The dwindling numbers has not daunted Jade Frangos, who joined the group near the end of her degree in 2019 and intends to continue “indefinitely”. The group is valuable to her, as she works a lot, it has provided a connection with others of similar interests, a connection to the university, and a connection to the humanities. She understands younger members like herself have had their lives consumed by work, and “not everyone can carve out time during work hours for Latin of all things”! However, this group is a part of history, and Jade is proud to be a part of one of the few members who keep it alive. Though Latin may not have any practical use, for Jade, it has been incredibly valuable to her own life. It has perpetuated her interest in languages, it has given her a living tutoring Latin privately, and has provided her the chance to

“really engage with the rich world of ancient texts. Latin is just a wonderful thing!”

The UQ Latin Group has largely reassumed its usual routine. They meet for an hour at 2:30pm on Fridays on level 5 of the Michie Building where one member will prepare to read and translate their allocated passage from Latin literature. It’s a meticulous procedure, where each inflection, spelling and tense is crucial to the understanding of the sentence. Tempers can flare over specific words and misconstrued meanings. Often translating the entire book can take a year.

Afterwards, the group heads for coffee, shouted each week by a different member. The generosity of the group is touching. Marion’s birthday was the day before, so she brought in Ferrero Roches. The next week she brought in homemade German orange cake. Anne lent me her favourite book – Bill Bryson’s Shakespeare: The World as Stage. Amelia brings in books gifted from relatives of past members, from colleagues and other universities.

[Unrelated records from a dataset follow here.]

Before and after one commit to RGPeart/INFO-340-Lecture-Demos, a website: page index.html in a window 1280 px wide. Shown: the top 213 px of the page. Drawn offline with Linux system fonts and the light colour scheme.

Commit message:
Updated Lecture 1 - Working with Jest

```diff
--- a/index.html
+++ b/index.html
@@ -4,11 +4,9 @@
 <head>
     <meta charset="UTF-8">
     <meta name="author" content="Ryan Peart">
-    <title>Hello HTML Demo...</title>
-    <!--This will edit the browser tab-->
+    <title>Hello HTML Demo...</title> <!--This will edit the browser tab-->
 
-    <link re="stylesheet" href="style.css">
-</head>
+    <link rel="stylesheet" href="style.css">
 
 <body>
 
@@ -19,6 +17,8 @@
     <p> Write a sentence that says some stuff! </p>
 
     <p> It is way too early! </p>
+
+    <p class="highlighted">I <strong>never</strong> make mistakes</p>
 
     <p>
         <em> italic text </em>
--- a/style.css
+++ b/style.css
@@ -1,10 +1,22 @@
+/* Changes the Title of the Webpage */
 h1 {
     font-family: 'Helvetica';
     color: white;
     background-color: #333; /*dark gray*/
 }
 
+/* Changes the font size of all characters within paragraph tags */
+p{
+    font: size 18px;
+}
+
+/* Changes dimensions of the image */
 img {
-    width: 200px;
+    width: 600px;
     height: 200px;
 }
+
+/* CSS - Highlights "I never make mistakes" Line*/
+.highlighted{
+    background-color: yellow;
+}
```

There is very little Latin studied in schools and universities now. Pat argues in favour of making Greek and Roman mythology part of the primary school curriculum, as they once were, though he believes the designers of the Australian school curriculum would view it as “ideologically unacceptable… for all the obvious, stupid reasons”.  He also expressed interest in an idea that had some currency a few years ago, that Latin, being a “dead language,” could usefully be offered as a subject to socially disadvantaged students who would not need the pre-existing “cultural capital” required to learn a language in use. They would thus be given the opportunity to succeed in learning something complex and difficult, thereby gaining confidence and motivation for further learning.

It's the unfortunate truth that while over 60% of ASX corporate executives (and federal politicians) hold humanities degrees, UQ and the Australian government currently use tiered fees to place prioritisation on business or engineering degrees. However, Pat is “pleasantly surprised” that the classics department, part of the School of Historical and Philosophical Inquiry, still continues to flourish here at UQ. Member Russell Davies, a practising GP with a PhD theology points out sagely,

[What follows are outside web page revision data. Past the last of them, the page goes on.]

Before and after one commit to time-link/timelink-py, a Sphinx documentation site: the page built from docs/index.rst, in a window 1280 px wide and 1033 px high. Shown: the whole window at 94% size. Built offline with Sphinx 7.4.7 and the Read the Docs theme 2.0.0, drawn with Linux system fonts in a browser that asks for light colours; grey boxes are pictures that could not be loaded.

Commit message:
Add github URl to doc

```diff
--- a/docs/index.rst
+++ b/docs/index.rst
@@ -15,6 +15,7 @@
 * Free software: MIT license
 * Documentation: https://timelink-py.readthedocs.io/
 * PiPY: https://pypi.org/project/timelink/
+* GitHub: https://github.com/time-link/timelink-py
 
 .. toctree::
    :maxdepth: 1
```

“humanities people are doing what other people are interested in”.

There will always be a push for anthropological and literary investigations even if they are not considered having ‘practical’ or instrumental value.

The importance of learning languages is from a scientific perspective obvious. It is a “demanding mental discipline, which is good for the youthful brain”, Pat states. Yet, there is more to the challenge of translating a language which is finding itself scarcer in a world that does not place precedence on it. It’s the group itself that provides importance to the individuals within it.

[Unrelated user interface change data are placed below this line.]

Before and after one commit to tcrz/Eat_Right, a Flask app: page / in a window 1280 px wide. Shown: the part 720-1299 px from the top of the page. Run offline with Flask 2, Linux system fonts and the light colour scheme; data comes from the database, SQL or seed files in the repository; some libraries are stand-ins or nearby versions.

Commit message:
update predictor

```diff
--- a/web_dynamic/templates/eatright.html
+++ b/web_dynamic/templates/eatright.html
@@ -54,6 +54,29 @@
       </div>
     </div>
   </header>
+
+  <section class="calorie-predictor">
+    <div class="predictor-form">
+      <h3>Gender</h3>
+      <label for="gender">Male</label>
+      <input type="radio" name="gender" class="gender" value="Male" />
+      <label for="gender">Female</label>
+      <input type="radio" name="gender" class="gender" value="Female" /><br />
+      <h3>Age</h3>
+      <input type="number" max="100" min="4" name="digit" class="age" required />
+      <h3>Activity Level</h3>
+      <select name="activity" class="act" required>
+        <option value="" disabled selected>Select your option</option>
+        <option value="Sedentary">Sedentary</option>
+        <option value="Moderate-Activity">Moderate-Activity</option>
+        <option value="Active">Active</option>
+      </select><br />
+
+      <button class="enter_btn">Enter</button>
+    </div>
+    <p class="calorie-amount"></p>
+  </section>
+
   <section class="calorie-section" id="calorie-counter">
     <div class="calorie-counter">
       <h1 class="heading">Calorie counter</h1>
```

From my observations, Jade’s value of “grit and commitment” embodies the soul of the group. Without these members who consistently attend, prepare their allocations, and commit to the integrity of the language, the group’s future would be unsteady. The group owes its beginnings to dedicated men and women and it will be kept alive by the same quality of individuals. Though Latin the language may be dead, the UQ Latin group is very much alive with soul, heart, and a lot of brain.

Emma Cameron is a Advanced Humanities student. This article is from a series developed from the Advanced Humanities internship with UQ HASS Advancement.